*Given data*

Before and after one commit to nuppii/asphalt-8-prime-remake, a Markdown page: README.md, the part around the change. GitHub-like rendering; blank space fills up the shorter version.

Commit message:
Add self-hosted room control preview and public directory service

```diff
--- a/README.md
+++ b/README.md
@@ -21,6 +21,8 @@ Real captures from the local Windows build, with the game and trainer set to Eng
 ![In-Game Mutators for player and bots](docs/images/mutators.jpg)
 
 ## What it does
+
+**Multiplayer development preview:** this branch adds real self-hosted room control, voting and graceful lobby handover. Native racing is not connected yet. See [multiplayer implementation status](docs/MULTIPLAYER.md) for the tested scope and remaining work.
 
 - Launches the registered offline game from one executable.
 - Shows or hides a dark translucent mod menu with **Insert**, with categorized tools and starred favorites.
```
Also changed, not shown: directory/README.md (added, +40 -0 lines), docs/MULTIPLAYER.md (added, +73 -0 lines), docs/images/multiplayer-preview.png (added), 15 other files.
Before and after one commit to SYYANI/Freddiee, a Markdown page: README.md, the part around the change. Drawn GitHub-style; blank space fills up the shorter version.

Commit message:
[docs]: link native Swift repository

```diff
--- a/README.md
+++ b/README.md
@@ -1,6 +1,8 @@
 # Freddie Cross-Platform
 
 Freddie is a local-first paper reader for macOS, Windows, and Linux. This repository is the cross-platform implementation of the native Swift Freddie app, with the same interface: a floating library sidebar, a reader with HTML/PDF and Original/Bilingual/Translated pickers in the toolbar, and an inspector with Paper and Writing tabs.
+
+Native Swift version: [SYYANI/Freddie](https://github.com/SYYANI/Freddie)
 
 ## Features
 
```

*What is expected*
A single figure is required: the number of lines in the entries that hold the string "version".

*Output for this task*
3